A rose mosaic will be removed from a city centre street this weekend - after the council bosses labelled it a trip hazard.
The city council will lift the mosaic from the west end of Rose Street and lay Tarmac in its place.
Highways bosses say the mosaic, in the section of Rose Street west of Castle Street, is "in a state of disrepair" and has to be removed on "public safety" grounds.
A second damaged rose at the east end of the New Town street will be taken up following the summer festival period.
Transport and environment convener, Cllr Lesley Macinnes, said: "Unfortunately we will be removing one of the mosaics on Rose Street as it has become damaged and is posing a safety risk to the many people who pass through the street every day.
“We’re currently in discussion with local groups about the possible community-led restoration of the mosaic, and potential alternative locations nearby, as well as exploring longer term solutions for improving the street’s condition in the long term.”
Earlier this year, a £1 million road resurfacing scheme got underway for the section of Rose Street in which the mosaics currently sit.
In May, an online crowdfunding campaign was launched after a rose mosaic appeared for sale on an online auction website for £1,800. It turned out the item for sale was a replica that was surplus to the original Rose Street layout.
The roses were part of a 1980s monoblock design for Rose Street - but many of the mosaics have not withstood the level of vehicle traffic along the route.
The council is aiming to return Rose Street to a design it says is sensitive to the heritage of the New Town - with granite setts and sandstone blocks replacing the red monoblock. The council claims the new design will last for at least 100 years.
Tarmac is being put down "as a short to medium-term measure" and the council say it is exploring options to improve the condition of the street.

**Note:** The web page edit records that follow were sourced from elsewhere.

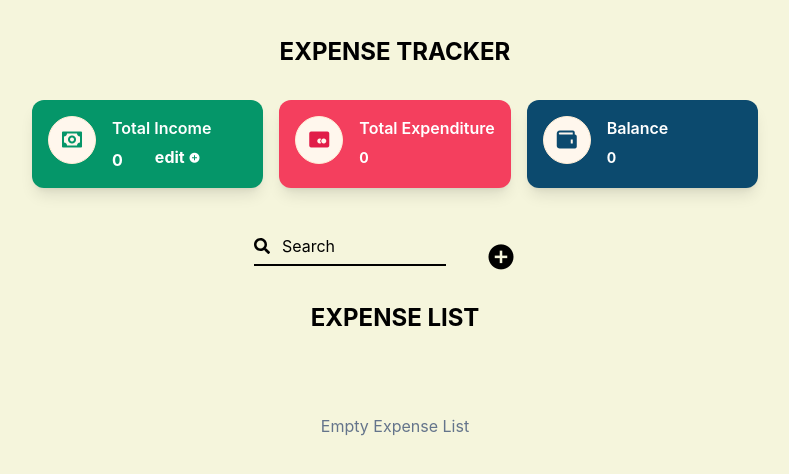
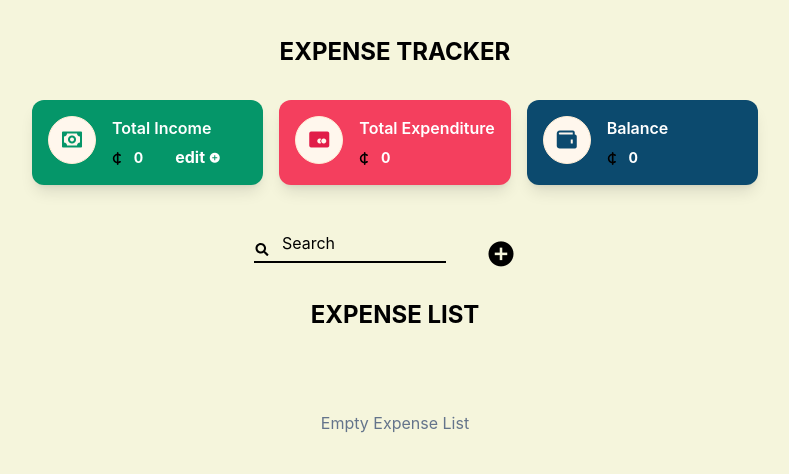
Before and after one commit to ekow1/expense-tracker-redux, a React (Create React App) app: page / in a window 1280 px wide. Shown: the top 474 px of the page, without its empty margins (245-1034 px from the left). Built offline with nearby package versions, Linux system fonts and the light colour scheme.

Commit message:
added currency

```diff
--- a/src/App.css
+++ b/src/App.css
@@ -36,3 +36,9 @@
     transform: rotate(360deg);
   }
 }
+
+svg{
+  height: 13px;
+  margin-top: 12px;
+
+}
--- a/src/components/Card.jsx
+++ b/src/components/Card.jsx
@@ -41,11 +41,22 @@ const dispatch = useDispatch()
 
    <ul className="flex flex-col w-full items-center justify center p-4">
         <li className="border-gray-600 flex flex-row mb-2">
-          <div className="select-none cursor-pointer text-black bg-white border-r-8 border-rose-500  rounded-md flex flex-1 w-8/12 items-center px-3 py-2  transition duration-500 ease-in-out transform hover:-translate-y-1 hover:shadow-lg">
-            <div className="flex flex-col text-black w-16 h-10 border-r border-black justify-center items-center mr-2  text-xs font-bold"> {cost.type} </div>
+          <div className="select-none cursor-pointer text-black bg-white border-r-8 border-rose-500  rounded-md flex flex-1 w-8/12 items-center px-3 py-1  transition duration-500 ease-in-out transform hover:-translate-y-1 hover:shadow-lg">
+            <div className="flex flex-col text-black w-16 h-10 border-r border-black justify-center items-center mr-2  text-xs font-bold "> {cost.type} </div>
             <div className="flex-1 pl-1 mr-16">
-              <div className="font-medium text-sm  w-12">{cost.title}</div>
-              <div className=" text-sm  w-12  rounded p-1 font-bold ">{cost.amount}</div>
+              <div className="font-medium text-sm  w-12">
+
+
+
+                {cost.title}</div>
+              <div className=" text-sm  w-12  rounded p-1 font-bold flex gap-1">
+
+              <svg xmlns="http://www.w3.org/2000/svg" viewBox="0 0 384 512"><path d="M256 32c0-17.7-14.3-32-32-32s-32 14.3-32 32V66.7C101.2 81.9 32 160.9 32 256s69.2 174.1 160 189.3V480c0 17.7 14.3 32 32 32s32-14.3 32-32V445.3c30.9-5.2 59.2-17.7 83.2-35.8c14.1-10.6 17-30.7 6.4-44.8s-30.7-17-44.8-6.4c-13.2 9.9-28.3 17.3-44.8 21.6V132c16.4 4.2 31.6 11.6 44.8 21.6c14.1 10.6 34.2 7.8 44.8-6.4s7.8-34.2-6.4-44.8c-24-18-52.4-30.6-83.2-35.8V32zM192 132V380c-55.2-14.2-96-64.3-96-124s40.8-109.8 96-124z"/></svg>
+
+
+
+               <p className='mt-2 text-md'> {cost.amount} </p>
+                </div>
             </div>
             <div className="flex-1 pl-1 mr-8">
 
--- a/src/components/SideBar.jsx
+++ b/src/components/SideBar.jsx
@@ -58,7 +58,11 @@ const dispatch = useDispatch()
 
         <div className='flex gap-8 cursor-pointer'>
 
-         <p className="mt-2 text-md text-white font-bold">{income}</p>
+        <div className='flex gap-3'> <svg xmlns="http://www.w3.org/2000/svg" viewBox="0 0 384 512"><path d="M256 32c0-17.7-14.3-32-32-32s-32 14.3-32 32V66.7C101.2 81.9 32 160.9 32 256s69.2 174.1 160 189.3V480c0 17.7 14.3 32 32 32s32-14.3 32-32V445.3c30.9-5.2 59.2-17.7 83.2-35.8c14.1-10.6 17-30.7 6.4-44.8s-30.7-17-44.8-6.4c-13.2 9.9-28.3 17.3-44.8 21.6V132c16.4 4.2 31.6 11.6 44.8 21.6c14.1 10.6 34.2 7.8 44.8-6.4s7.8-34.2-6.4-44.8c-24-18-52.4-30.6-83.2-35.8V32zM192 132V380c-55.2-14.2-96-64.3-96-124s40.8-109.8 96-124z"/></svg>
+        <p className="mt-2 text-sm text-md font-bold ">
+
+        {income}
+          </p></div>
         <span className='text-md font-bold' >  edit <i className='bx bxs-plus-circle text-xs mt-3'onClick={() => setShowModal(true)} ></i></span>
 
          </div>
@@ -73,7 +77,11 @@ const dispatch = useDispatch()
 
       <div className="ml-4">
         <h2 className="font-semibold">Total Expenditure</h2>
-        <p className="mt-2 text-sm text-md font-bold">{totalExpense} </p>
+        <div className='flex gap-3 text-whte' > <svg xmlns="http://www.w3.org/2000/svg" viewBox="0 0 384 512"><path d="M256 32c0-17.7-14.3-32-32-32s-32 14.3-32 32V66.7C101.2 81.9 32 160.9 32 256s69.2 174.1 160 189.3V480c0 17.7 14.3 32 32 32s32-14.3 32-32V445.3c30.9-5.2 59.2-17.7 83.2-35.8c14.1-10.6 17-30.7 6.4-44.8s-30.7-17-44.8-6.4c-13.2 9.9-28.3 17.3-44.8 21.6V132c16.4 4.2 31.6 11.6 44.8 21.6c14.1 10.6 34.2 7.8 44.8-6.4s7.8-34.2-6.4-44.8c-24-18-52.4-30.6-83.2-35.8V32zM192 132V380c-55.2-14.2-96-64.3-96-124s40.8-109.8 96-124z"/></svg>
+        <p className="mt-2 text-sm text-md font-bold ">
+
+        {totalExpense}
+          </p></div>
       </div>
     </div>
     <div className="flex items-start rounded-xl bg-sky-900 text-white p-4 transition duration-500 ease-in-out transform hover:-translate-y-1 hover:shadow-lg shadow-lg">
@@ -86,7 +94,13 @@ const dispatch = useDispatch()
 
       <div className="ml-4">
         <h2 className="font-semibold">Balance</h2>
-        <p className="mt-2 text-sm text-md font-bold">{balance}</p>
+
+        <div className='flex gap-3'> <svg xmlns="http://www.w3.org/2000/svg" viewBox="0 0 384 512"><path d="M256 32c0-17.7-14.3-32-32-32s-32 14.3-32 32V66.7C101.2 81.9 32 160.9 32 256s69.2 174.1 160 189.3V480c0 17.7 14.3 32 32 32s32-14.3 32-32V445.3c30.9-5.2 59.2-17.7 83.2-35.8c14.1-10.6 17-30.7 6.4-44.8s-30.7-17-44.8-6.4c-13.2 9.9-28.3 17.3-44.8 21.6V132c16.4 4.2 31.6 11.6 44.8 21.6c14.1 10.6 34.2 7.8 44.8-6.4s7.8-34.2-6.4-44.8c-24-18-52.4-30.6-83.2-35.8V32zM192 132V380c-55.2-14.2-96-64.3-96-124s40.8-109.8 96-124z"/></svg>
+        <p className="mt-2 text-sm text-md font-bold ">
+
+        {balance}
+          </p></div>
+
       </div>
     </div>
 
```
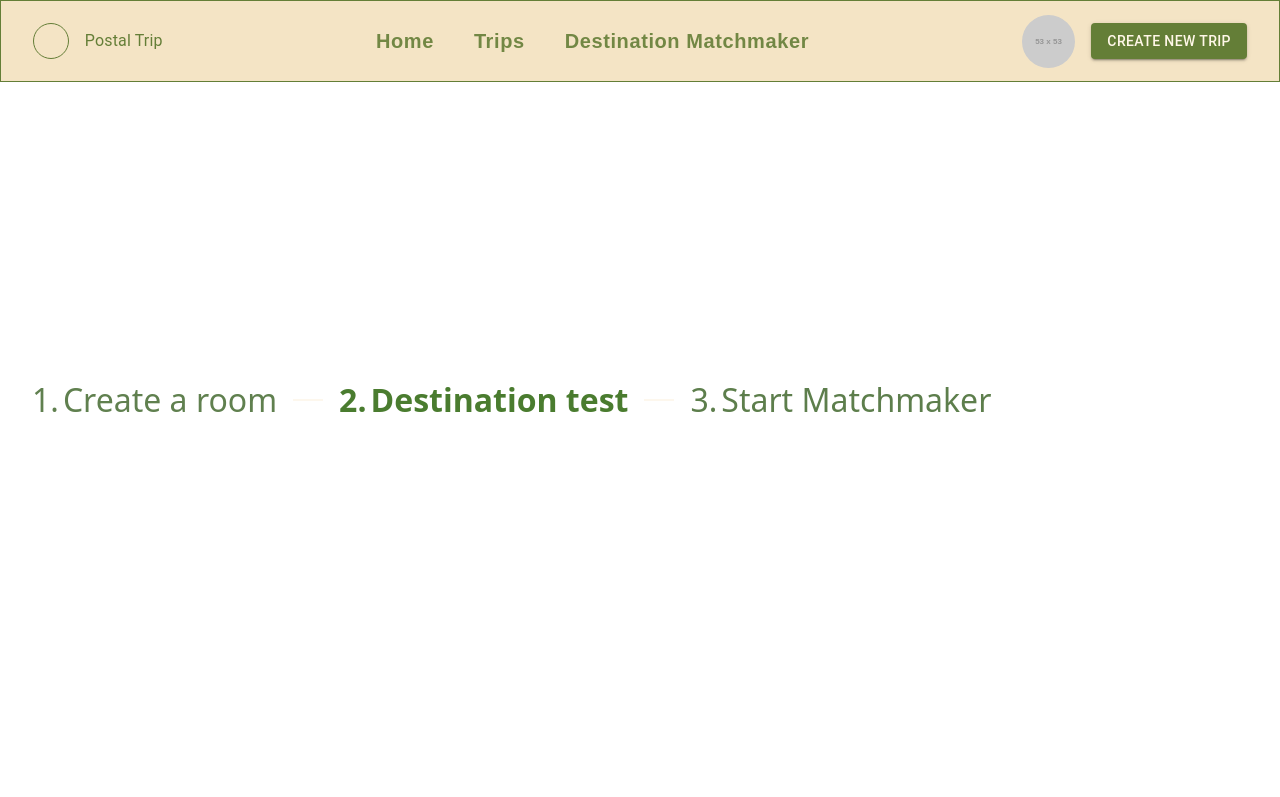
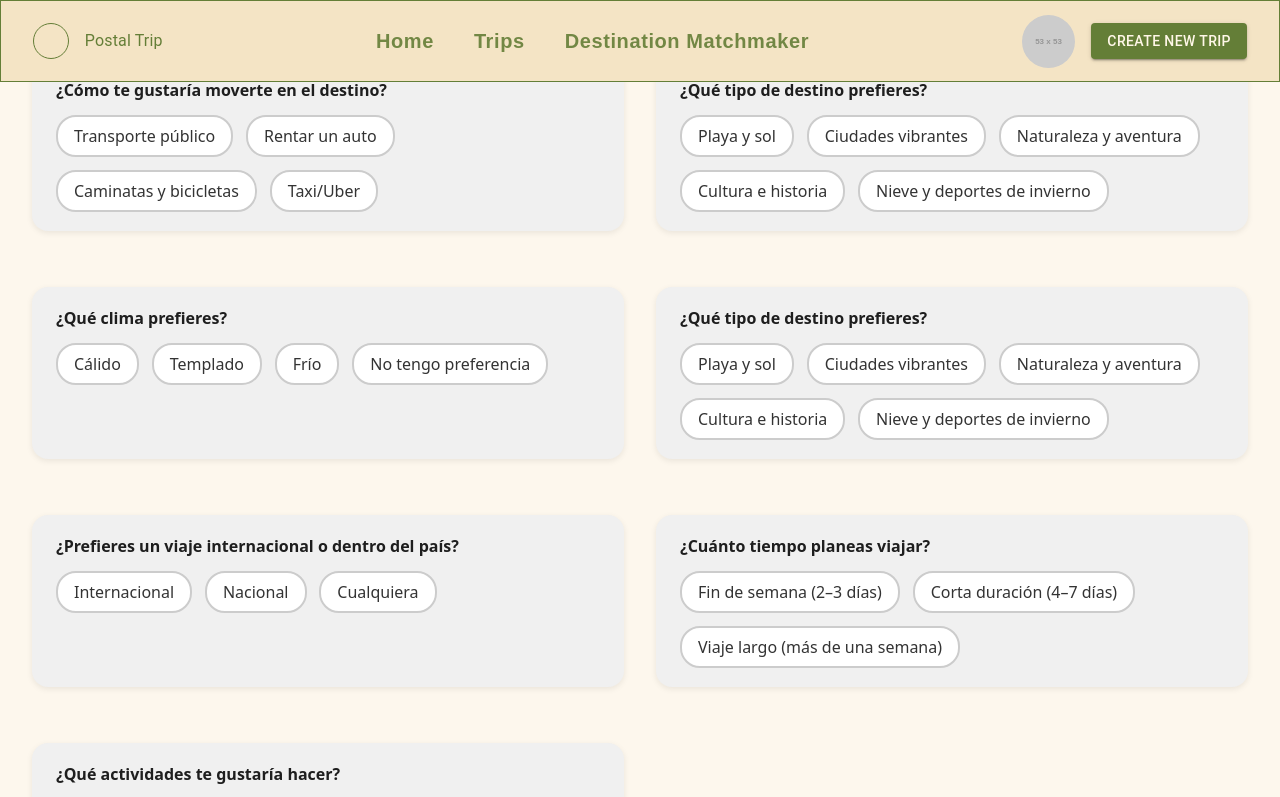
Before and after one commit to valegaru/WebProject, a React (Vite) app in the folder my-react-app/: page /questions in a window 1280 px wide. Shown: the top 797 px of the page. Built offline with nearby package versions, Linux system fonts and the light colour scheme.

Commit message:
feat questionList

```diff
--- /dev/null
+++ b/my-react-app/src/components/QuestionList/QuestionList.css
@@ -0,0 +1,19 @@
+.question-list-container {
+	padding: 2rem;
+	background-color: #fdf7ed;
+	min-height: 100vh;
+	width: 100%;
+	box-sizing: border-box;
+}
+
+.questions-grid {
+	display: grid;
+	grid-template-columns: repeat(2, 1fr);
+	gap: 2rem;
+}
+
+@media (max-width: 768px) {
+	.questions-grid {
+		grid-template-columns: 1fr;
+	}
+}
--- /dev/null
+++ b/my-react-app/src/components/QuestionList/QuestionList.jsx
@@ -0,0 +1,88 @@
+import React, { useState } from 'react';
+import QuestionCard from '../QuestionCard/QuestionCard';
+import './QuestionList.css';
+
+const questionsData = [
+	{
+		id: 'A',
+		question: '¿Cuál es tu presupuesto estimado por persona?',
+		options: ['Bajo $', 'Medio $$', 'Alto $$$'],
+	},
+	{
+		id: 'B',
+		question: '¿Qué tipo de alojamiento prefieres?',
+		options: ['Hostales', 'Hotel estándar', 'Resort', 'Airbnb'],
+	},
+	{
+		id: 'C',
+		question: '¿Cómo te gustaría moverte en el destino?',
+		options: ['Transporte público', 'Rentar un auto', 'Caminatas y bicicletas', 'Taxi/Uber'],
+	},
+	{
+		id: 'D',
+		question: '¿Qué tipo de destino prefieres?',
+		options: ['Playa y sol', 'Ciudades vibrantes', 'Naturaleza y aventura', 'Cultura e historia', 'Nieve y deportes de invierno'],
+	},
+	{
+		id: 'E',
+		question: '¿Qué clima prefieres?',
+		options: ['Cálido', 'Templado', 'Frío', 'No tengo preferencia'],
+	},
+	{
+		id: 'F',
+		question: '¿Qué tipo de destino prefieres?',
+		options: ['Playa y sol', 'Ciudades vibrantes', 'Naturaleza y aventura', 'Cultura e historia', 'Nieve y deportes de invierno'],
+	},
+	{
+		id: 'G',
+		question: '¿Prefieres un viaje internacional o dentro del país?',
+		options: ['Internacional', 'Nacional', 'Cualquiera'],
+	},
+	{
+		id: 'H',
+		question: '¿Cuánto tiempo planeas viajar?',
+		options: ['Fin de semana (2–3 días)', 'Corta duración (4–7 días)', 'Viaje largo (más de una semana)'],
+	},
+	{
+		id: 'I',
+		question: '¿Qué actividades te gustaría hacer?',
+		options: [
+			'Rejolación y spa',
+			'Exploración cultural y museos',
+			'Vida nocturna y bares',
+			'Aventuras extremas (senderismo, buceo, etc.)',
+			'Compras',
+			'Gastronomía',
+			'Festivales y eventos',
+		],
+	},
+];
+
+const QuestionList = () => {
+	const [answers, setAnswers] = useState({});
+
+	const handleSelect = (id, option) => {
+		setAnswers((prev) => ({ ...prev, [id]: option }));
+	};
+
+	return (
+		<div className="question-list-container">
+			<h2>Preguntas</h2>
+			<hr />
+			<div className="questions-grid">
+				{questionsData.map((q) => (
+					<QuestionCard
+						key={q.id}
+						id={q.id}
+						question={q.question}
+						options={q.options}
+						onSelect={handleSelect}
+						selectedOption={answers[q.id]}
+					/>
+				))}
+			</div>
+		</div>
+	);
+};
+
+export default QuestionList;
--- a/my-react-app/src/pages/Matchmaker/MatchmakerQuestions.jsx
+++ b/my-react-app/src/pages/Matchmaker/MatchmakerQuestions.jsx
@@ -1,12 +1,13 @@
 import Navbar from '../../components/Navbar/Navbar';
 import StepsProgressBar from '../../components/StepsProgressBar/StepsProgressBar';
-
+import QuestionList from '../../components/QuestionList/QuestionList';
 
 function MatchmakerQuestions() {
 	return (
 		<>
 			<Navbar></Navbar>
 			<StepsProgressBar currentStep={2} />
+			<QuestionList></QuestionList>
 		</>
 	);
 }
```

After the council lifts the roses without causing further damage, they will he held in storage. The council says it has held discussions with the New Town Community Council and the artist who designed it, about the future of the mosaics and "potential alternative locations nearby".